[EXERCISE]:
The answer must be one number: how many lines of the records contain "position".

── MATERIAL FOR THIS TASK ──

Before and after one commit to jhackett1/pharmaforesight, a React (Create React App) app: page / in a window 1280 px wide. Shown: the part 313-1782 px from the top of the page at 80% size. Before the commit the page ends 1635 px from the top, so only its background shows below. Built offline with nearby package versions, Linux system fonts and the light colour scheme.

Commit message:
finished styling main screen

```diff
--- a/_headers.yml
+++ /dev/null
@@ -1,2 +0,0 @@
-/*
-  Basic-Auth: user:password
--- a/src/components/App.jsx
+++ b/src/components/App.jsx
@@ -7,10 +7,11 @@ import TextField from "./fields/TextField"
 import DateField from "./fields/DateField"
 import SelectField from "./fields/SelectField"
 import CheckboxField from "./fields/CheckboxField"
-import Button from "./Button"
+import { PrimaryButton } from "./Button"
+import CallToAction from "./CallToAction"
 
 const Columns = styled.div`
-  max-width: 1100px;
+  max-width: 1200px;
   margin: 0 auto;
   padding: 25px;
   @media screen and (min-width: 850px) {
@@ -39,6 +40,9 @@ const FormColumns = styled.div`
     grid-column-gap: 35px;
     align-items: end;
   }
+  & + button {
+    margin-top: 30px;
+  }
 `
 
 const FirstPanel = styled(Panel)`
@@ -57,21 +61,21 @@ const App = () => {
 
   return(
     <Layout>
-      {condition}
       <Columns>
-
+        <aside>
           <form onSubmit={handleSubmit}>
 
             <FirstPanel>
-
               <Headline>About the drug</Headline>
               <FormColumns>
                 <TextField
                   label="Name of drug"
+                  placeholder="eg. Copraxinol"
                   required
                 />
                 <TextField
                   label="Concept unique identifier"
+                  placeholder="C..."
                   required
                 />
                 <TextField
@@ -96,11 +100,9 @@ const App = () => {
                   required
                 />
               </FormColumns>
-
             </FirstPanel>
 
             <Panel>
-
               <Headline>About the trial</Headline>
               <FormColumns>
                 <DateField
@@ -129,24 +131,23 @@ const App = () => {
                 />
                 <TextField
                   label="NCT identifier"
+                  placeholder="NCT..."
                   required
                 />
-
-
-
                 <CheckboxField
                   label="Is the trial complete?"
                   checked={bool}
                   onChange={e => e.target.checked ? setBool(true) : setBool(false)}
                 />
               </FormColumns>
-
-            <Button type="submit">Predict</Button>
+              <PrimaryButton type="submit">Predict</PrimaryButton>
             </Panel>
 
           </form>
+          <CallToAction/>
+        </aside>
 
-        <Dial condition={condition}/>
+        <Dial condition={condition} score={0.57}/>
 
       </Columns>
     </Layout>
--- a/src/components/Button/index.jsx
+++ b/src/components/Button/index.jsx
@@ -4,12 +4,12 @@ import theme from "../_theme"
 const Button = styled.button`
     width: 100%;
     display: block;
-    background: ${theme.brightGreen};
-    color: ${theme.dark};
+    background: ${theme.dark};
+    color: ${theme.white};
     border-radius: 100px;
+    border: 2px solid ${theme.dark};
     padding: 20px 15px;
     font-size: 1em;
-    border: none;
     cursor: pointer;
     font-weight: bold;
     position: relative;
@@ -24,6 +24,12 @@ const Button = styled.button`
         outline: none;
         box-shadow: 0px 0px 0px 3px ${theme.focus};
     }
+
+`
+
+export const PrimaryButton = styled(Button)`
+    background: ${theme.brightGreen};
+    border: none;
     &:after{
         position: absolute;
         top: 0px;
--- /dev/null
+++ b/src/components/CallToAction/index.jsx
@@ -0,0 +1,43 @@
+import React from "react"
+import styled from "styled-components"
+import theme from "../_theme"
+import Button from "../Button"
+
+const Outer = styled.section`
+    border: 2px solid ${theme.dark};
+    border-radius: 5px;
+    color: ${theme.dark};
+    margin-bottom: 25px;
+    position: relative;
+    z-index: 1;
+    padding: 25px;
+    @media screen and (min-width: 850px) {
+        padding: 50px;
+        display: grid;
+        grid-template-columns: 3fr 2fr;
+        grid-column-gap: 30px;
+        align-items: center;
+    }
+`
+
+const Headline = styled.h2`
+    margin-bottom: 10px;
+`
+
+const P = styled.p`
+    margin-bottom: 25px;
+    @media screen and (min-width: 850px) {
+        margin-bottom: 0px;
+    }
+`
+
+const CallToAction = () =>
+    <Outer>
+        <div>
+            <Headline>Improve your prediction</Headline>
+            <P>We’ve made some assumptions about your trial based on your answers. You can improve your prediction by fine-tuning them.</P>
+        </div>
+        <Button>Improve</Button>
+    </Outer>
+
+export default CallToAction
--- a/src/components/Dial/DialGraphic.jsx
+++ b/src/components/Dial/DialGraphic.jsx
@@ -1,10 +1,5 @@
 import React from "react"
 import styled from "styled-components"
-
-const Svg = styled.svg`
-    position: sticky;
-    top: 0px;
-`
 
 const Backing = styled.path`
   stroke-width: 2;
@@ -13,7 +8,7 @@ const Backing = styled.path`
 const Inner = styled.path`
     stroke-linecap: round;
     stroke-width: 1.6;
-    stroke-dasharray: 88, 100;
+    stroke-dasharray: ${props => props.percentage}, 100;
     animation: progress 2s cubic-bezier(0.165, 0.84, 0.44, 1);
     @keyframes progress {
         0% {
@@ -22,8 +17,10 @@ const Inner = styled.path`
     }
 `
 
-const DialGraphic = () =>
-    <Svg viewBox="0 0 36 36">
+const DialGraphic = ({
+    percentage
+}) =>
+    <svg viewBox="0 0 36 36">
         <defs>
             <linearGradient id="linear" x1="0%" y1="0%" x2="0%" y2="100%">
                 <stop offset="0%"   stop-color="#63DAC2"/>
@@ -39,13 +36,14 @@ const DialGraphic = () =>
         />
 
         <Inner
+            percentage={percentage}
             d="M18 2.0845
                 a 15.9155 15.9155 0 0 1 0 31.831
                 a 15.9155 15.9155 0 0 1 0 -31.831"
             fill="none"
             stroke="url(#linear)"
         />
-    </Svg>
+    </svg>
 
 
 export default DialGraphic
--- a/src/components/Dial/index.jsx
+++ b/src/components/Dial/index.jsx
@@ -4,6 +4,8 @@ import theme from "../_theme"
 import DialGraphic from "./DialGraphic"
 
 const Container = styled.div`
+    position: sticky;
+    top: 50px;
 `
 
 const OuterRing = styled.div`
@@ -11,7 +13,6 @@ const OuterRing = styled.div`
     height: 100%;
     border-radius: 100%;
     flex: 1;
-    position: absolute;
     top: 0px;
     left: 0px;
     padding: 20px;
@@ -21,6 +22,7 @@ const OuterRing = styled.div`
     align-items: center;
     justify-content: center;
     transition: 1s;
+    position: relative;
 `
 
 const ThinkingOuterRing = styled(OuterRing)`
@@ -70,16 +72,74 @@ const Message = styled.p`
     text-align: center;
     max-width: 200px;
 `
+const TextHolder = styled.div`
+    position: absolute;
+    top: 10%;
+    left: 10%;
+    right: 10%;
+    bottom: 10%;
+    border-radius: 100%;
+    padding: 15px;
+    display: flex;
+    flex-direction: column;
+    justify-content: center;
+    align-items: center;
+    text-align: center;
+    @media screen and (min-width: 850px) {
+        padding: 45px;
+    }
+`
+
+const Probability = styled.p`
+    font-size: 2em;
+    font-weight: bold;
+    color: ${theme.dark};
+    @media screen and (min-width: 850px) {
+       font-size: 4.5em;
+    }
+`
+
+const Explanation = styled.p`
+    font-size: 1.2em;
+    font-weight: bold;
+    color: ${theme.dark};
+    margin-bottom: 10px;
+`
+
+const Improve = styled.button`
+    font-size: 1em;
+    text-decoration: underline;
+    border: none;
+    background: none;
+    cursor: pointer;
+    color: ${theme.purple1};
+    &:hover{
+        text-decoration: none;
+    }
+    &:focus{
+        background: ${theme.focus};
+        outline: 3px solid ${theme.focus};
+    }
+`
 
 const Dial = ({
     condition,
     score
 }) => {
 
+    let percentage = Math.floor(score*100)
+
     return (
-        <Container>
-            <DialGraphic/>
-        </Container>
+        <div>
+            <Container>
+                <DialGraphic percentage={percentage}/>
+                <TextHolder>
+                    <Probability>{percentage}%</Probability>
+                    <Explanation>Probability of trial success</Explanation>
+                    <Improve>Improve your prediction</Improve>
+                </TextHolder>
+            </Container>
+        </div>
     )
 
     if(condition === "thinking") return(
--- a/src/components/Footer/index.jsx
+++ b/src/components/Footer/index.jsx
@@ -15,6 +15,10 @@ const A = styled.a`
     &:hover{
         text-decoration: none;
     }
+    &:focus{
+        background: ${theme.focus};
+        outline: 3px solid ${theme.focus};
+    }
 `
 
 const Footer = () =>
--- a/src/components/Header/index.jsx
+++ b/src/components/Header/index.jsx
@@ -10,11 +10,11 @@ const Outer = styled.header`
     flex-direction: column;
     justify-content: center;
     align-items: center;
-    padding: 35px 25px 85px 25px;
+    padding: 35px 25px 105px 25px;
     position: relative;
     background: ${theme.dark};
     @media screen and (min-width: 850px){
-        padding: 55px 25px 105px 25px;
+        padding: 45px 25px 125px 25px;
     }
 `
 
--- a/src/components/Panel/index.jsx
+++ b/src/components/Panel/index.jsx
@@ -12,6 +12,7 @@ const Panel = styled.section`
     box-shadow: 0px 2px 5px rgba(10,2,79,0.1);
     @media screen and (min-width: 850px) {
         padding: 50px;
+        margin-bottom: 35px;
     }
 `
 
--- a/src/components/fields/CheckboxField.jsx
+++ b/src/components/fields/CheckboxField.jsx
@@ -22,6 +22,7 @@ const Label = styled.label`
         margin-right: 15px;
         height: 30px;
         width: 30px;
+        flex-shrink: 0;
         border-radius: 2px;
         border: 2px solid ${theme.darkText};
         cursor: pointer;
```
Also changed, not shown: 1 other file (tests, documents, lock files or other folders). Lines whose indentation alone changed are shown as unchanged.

───

[EXPECTED ANSWER]:
9